Stored dataset items:

>>

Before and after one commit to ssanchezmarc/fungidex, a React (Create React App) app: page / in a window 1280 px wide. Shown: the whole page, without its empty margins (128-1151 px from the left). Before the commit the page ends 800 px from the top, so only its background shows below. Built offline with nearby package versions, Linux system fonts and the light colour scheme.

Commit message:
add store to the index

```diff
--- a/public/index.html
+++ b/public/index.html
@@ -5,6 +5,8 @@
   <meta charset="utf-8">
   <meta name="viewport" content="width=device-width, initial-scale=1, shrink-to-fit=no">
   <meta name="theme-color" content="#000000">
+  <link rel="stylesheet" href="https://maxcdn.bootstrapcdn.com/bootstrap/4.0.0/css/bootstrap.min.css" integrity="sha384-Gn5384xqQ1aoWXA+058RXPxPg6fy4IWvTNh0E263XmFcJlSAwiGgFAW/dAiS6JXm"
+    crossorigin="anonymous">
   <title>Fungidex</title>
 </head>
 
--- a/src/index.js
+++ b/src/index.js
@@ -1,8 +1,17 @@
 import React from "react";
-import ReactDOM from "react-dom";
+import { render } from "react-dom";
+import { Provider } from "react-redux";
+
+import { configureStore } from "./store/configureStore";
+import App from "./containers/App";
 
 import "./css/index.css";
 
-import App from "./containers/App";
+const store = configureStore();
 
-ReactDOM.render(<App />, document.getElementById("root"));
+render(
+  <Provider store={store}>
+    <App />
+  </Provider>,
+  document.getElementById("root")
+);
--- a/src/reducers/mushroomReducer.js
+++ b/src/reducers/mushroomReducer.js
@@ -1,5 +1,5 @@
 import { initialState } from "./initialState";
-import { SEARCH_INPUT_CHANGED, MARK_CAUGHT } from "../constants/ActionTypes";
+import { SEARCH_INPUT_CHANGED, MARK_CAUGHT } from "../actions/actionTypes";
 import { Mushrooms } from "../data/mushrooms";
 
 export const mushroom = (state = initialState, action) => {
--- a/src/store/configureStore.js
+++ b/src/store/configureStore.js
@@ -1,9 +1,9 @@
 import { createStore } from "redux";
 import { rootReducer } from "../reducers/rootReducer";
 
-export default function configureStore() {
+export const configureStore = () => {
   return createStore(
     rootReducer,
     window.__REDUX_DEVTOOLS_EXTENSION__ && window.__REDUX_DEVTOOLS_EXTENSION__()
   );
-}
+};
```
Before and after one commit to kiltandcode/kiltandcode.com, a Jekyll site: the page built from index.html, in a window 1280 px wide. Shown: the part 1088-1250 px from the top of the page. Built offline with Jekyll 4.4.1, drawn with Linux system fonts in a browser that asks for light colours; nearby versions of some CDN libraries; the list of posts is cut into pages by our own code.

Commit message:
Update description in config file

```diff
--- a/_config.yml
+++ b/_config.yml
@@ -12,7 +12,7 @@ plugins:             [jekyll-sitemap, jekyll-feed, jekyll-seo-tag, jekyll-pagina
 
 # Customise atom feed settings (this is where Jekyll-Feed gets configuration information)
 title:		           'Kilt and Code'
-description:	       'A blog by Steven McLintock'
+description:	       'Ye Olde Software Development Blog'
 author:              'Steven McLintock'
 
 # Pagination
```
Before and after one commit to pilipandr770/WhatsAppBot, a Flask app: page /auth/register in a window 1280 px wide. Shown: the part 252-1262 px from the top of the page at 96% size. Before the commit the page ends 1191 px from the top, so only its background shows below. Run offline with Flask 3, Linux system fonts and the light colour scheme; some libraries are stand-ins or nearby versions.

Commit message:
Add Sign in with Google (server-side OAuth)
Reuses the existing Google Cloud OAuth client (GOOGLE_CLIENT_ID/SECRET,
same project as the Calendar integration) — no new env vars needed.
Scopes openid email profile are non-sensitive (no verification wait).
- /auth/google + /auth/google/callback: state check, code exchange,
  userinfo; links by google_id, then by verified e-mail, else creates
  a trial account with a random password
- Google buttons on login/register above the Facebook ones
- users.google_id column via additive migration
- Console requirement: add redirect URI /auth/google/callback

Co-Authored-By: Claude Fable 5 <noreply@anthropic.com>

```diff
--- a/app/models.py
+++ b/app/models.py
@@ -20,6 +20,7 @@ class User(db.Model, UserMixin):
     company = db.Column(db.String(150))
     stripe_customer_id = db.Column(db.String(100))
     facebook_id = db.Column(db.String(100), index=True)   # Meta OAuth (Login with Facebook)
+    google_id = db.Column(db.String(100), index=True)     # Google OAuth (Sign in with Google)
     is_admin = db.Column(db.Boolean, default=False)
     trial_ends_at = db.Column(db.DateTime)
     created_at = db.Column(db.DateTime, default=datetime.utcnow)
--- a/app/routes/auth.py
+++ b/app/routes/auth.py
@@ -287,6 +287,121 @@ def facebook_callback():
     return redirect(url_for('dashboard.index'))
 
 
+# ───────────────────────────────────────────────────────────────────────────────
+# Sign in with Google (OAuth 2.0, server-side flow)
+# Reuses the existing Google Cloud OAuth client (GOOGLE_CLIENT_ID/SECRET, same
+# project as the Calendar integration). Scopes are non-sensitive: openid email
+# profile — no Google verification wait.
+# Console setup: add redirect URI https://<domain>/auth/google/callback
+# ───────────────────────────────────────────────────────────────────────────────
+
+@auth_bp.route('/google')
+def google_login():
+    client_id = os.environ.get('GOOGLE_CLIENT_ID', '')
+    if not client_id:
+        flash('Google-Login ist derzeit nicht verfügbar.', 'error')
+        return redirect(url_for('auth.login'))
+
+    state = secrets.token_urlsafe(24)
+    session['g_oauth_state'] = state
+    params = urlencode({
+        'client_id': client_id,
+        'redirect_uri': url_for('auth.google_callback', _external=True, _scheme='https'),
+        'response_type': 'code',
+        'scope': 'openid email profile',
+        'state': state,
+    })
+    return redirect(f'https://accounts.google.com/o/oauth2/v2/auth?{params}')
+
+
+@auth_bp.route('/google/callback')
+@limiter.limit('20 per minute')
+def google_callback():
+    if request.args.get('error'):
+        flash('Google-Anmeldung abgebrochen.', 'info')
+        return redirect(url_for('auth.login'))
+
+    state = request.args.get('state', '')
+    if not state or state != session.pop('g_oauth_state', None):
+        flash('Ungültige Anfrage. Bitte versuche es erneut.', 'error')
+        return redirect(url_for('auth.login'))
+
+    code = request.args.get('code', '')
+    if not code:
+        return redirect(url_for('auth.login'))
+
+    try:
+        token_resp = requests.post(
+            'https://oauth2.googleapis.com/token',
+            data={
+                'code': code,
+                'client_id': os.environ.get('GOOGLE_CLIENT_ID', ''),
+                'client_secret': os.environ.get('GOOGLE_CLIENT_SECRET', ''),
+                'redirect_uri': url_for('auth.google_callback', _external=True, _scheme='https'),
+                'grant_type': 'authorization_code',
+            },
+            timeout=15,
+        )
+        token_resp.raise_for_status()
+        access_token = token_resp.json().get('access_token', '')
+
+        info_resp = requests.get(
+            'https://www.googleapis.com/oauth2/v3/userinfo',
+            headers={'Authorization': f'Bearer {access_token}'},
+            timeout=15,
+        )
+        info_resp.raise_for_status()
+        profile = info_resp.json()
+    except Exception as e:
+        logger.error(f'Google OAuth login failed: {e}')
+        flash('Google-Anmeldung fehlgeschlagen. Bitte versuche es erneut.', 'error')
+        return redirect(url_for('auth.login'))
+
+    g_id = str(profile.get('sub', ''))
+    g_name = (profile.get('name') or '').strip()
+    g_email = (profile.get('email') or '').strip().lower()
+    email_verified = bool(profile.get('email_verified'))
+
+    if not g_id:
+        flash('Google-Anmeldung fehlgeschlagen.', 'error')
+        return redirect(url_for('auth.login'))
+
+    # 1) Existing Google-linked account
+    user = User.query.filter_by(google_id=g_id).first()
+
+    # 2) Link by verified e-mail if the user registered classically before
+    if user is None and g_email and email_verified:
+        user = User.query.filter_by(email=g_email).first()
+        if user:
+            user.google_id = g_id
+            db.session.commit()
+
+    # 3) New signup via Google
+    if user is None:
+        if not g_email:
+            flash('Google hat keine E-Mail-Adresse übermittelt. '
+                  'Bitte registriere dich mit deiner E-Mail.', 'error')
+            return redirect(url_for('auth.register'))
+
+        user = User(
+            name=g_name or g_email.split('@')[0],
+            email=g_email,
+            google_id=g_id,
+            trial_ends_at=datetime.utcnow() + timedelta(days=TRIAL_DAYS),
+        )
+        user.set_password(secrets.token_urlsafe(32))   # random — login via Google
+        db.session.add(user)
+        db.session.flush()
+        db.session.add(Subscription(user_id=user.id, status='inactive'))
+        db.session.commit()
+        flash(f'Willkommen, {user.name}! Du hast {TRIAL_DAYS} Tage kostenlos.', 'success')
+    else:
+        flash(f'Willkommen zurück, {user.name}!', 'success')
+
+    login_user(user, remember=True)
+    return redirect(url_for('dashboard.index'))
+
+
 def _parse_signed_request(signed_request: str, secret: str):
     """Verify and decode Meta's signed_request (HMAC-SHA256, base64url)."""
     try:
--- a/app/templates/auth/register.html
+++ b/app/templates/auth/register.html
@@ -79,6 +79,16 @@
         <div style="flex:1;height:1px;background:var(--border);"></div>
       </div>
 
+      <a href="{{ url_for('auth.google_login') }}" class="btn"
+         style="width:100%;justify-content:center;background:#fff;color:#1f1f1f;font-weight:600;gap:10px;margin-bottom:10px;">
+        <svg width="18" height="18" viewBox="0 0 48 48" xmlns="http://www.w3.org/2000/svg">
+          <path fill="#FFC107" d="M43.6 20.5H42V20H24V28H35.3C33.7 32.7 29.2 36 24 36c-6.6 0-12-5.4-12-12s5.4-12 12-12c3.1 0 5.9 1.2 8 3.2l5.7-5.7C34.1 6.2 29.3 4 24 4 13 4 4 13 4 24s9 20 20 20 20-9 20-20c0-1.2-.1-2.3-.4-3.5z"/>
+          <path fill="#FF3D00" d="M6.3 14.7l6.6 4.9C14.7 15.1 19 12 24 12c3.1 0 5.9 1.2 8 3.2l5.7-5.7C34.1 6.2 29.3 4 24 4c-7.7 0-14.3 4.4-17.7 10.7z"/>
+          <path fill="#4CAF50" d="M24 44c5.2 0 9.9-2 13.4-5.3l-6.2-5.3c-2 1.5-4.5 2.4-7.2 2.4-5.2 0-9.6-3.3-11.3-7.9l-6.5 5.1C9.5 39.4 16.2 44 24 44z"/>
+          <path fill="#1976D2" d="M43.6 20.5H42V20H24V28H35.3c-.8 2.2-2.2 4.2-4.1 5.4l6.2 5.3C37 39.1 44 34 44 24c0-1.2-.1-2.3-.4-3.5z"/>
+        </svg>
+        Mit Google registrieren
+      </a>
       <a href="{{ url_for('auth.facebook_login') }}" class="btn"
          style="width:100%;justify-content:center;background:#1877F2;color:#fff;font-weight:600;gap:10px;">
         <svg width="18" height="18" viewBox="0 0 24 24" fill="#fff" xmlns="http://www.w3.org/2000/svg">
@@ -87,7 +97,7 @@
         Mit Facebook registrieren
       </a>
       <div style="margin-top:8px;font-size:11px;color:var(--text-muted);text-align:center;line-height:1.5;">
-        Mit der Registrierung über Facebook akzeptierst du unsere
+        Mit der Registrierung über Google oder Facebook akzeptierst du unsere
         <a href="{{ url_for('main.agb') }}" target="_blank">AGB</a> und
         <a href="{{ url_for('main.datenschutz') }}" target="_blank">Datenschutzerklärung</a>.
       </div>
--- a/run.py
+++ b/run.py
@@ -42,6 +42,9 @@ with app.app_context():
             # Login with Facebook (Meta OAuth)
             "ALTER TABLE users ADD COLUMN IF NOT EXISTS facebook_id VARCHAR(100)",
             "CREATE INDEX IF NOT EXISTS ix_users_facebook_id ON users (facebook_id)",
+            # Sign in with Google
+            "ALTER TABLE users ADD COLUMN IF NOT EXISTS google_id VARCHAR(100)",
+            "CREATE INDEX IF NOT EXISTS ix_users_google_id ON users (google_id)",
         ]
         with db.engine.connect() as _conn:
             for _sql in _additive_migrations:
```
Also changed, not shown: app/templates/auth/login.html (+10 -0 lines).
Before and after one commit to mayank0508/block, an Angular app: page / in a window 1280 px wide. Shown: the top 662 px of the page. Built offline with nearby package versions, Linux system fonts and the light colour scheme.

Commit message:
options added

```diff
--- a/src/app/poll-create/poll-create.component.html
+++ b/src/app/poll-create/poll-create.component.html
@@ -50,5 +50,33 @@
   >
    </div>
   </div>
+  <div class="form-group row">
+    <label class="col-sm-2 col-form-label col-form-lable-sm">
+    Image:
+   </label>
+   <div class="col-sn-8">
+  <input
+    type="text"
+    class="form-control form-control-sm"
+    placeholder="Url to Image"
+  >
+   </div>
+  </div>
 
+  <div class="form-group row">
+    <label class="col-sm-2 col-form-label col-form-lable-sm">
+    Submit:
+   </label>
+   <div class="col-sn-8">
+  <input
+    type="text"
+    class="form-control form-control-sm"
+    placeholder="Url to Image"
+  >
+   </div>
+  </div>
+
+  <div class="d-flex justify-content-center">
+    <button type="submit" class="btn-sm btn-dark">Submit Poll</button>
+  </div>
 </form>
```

<<

EXERCISE DESCRIPTION: Among the lines above, find those that contain the word "dashboard" and copy them.

REPLY:
     return redirect(url_for('dashboard.index'))
+    return redirect(url_for('dashboard.index'))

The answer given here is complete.